While greeting a crowd huddled along a fence, he met a little girl. He paused and asked her, “Where is Poland?” But the girl – caught off guard – couldn’t answer. She laughed nervously until the great pope put his hand over her heart and said: “Poland is here.”
John Paul the Second understood that a nation is not a flag or a plot of land. It is a people – a community of values. And the highest value Poland honors – to the world’s great fortune – is man’s innate desire to be free.
Sometimes, a “yes,” is actually a “no”; Romney said:
Time and again, history has recorded the ascent of liberty, propelled by souls that yearn for freedom and justice. Former U.S. Secretary of State Condoleezza Rice has noted that it is often one brave man or woman who says “no” to oppression, and in doing so, sparks a revolution of courage in hundreds, thousands or millions of others.
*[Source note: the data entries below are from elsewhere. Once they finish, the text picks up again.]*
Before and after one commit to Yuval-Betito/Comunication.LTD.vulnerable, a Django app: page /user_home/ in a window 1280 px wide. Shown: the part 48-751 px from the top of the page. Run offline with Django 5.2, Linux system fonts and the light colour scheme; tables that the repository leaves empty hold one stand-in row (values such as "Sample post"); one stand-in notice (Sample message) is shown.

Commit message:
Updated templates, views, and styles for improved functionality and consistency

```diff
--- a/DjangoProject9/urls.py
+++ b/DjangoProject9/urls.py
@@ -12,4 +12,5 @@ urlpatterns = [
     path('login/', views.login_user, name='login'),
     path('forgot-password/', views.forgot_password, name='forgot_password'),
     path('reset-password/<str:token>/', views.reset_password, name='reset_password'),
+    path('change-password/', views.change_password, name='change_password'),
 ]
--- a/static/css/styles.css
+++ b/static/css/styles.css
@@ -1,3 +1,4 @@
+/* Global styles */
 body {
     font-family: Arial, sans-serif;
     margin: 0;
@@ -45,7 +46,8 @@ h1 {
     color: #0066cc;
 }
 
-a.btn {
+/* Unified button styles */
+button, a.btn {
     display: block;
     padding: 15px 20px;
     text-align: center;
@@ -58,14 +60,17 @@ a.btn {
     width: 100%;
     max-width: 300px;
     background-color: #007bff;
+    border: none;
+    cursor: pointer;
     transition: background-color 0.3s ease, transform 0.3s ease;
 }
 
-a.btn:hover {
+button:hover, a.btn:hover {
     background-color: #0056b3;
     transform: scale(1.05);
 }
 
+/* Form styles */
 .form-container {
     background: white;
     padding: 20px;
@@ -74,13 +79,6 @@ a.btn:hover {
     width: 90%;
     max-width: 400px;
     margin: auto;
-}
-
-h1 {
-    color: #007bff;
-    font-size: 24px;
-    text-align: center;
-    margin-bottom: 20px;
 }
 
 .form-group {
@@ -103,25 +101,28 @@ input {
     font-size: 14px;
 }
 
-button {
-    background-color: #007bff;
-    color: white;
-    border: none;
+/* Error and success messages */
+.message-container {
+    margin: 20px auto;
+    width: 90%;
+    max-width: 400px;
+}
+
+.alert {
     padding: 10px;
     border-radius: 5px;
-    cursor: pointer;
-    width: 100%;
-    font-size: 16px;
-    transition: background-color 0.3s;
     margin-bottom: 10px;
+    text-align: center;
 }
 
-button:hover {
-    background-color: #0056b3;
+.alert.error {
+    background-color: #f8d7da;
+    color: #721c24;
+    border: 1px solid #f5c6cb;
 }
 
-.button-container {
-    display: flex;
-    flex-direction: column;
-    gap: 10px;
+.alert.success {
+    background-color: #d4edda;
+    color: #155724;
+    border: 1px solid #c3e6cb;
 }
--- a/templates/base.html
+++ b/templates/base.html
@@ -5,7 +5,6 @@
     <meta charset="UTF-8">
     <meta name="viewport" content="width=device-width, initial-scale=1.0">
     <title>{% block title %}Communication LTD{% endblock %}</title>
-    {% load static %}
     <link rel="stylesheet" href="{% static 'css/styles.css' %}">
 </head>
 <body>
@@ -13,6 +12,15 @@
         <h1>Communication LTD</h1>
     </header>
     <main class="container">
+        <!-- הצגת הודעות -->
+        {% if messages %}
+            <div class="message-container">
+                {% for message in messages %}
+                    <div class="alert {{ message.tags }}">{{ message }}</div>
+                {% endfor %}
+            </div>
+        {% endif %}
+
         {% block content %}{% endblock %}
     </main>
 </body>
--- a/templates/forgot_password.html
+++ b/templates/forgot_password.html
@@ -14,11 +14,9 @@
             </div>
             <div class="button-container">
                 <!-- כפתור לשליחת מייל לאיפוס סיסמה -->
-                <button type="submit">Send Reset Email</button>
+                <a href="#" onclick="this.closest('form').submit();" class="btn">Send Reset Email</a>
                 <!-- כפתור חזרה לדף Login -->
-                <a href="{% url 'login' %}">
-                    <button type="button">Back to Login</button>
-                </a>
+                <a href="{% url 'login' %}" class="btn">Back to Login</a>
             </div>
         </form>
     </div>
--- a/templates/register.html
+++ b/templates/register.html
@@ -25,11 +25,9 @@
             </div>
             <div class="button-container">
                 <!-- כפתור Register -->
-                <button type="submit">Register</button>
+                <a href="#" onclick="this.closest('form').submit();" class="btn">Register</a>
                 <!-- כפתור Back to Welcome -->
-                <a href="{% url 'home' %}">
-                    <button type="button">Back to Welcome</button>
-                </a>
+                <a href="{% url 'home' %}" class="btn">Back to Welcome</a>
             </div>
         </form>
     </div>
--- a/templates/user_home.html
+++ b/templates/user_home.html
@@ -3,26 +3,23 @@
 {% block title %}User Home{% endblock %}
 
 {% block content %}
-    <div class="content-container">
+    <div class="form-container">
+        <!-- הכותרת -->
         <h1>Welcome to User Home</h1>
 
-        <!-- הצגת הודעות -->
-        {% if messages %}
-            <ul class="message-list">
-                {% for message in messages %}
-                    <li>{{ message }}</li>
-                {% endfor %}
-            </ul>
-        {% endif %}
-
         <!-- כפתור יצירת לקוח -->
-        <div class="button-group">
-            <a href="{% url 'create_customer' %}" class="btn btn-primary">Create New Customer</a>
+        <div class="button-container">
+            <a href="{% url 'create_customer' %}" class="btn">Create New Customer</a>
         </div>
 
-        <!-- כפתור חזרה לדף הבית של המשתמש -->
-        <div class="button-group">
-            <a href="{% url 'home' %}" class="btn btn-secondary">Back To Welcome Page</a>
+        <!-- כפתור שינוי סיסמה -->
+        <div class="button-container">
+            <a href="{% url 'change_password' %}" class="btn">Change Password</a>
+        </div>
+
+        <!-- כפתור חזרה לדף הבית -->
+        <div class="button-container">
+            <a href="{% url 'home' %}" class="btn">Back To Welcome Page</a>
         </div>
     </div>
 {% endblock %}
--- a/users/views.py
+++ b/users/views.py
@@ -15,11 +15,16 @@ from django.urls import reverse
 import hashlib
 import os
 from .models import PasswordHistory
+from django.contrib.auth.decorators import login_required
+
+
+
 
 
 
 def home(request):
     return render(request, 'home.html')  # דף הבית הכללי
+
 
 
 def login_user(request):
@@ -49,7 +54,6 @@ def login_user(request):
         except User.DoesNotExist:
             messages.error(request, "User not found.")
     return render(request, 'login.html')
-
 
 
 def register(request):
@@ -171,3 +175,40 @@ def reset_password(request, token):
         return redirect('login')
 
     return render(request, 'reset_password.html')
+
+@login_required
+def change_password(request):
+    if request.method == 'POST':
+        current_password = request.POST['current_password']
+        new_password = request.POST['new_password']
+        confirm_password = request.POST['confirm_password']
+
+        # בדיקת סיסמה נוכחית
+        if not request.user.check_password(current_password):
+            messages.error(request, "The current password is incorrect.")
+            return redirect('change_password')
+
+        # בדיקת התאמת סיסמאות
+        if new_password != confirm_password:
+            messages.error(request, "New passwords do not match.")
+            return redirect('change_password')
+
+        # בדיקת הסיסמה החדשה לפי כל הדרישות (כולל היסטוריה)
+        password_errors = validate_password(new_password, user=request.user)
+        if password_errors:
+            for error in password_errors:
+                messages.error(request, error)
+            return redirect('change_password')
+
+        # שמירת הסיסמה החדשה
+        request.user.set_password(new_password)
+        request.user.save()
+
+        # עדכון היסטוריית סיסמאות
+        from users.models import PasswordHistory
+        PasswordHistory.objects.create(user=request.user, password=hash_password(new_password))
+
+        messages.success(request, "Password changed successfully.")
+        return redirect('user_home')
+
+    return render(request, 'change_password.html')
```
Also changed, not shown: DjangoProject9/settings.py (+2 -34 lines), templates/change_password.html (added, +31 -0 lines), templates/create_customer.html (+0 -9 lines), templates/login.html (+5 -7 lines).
In 1955, in my country, Rosa Parks said “no” to a bus driver who told her to give up her seat to a white person, and in doing so, started a revolution of dignity and equality that continues to this day. Mohamed Bouazizi, a street vendor in Tunisia, was denied his business wares by a government functionary, and in protest committed suicide by self-immolation. With that act of defiance, the Arab Spring was born.
Nicolai Ceausescu stood before an audience of 200,000, recounting for them his supposed works on their behalf. One elderly woman shouted out what others only thought. “Liar,” she said. Others echoed her, first hundreds, then thousands. And with the fall of Ceausescu days later, the entire nation had awoken and a people were freed.
And here, in 1979, a son of Poland, Pope John Paul the Second, spoke words that would bring down an empire and bring freedom to millions who lived in bondage. “Be not afraid” – those words changed the world.
It’s politics, of course, when it shows up in a presidential candidate’s speech, but it’s also our lives. It’s a proper connection to make because it’s why we bother with politics. We have rights granted by our Creator, as Romney said in both Jerusalem and Warsaw this week, and we are responsible to protect them and help them flourish, in ourselves, in our societies. That’s a call for this day and this election.
The concept of fiat and the real call of conscience — one that requires much more than freedom of worship and Sunday obligation — is one we do not always appreciate culturally. It is a call that we, of course, don’t always live up to … it’s a daily walk and renewal.
A day before the HHS abortion-inducing drug, contraception, sterilization Mandate goes into effect, we are reminded that we face a challenge today about the freedom to love God fully, in our public lives, with out entire lives.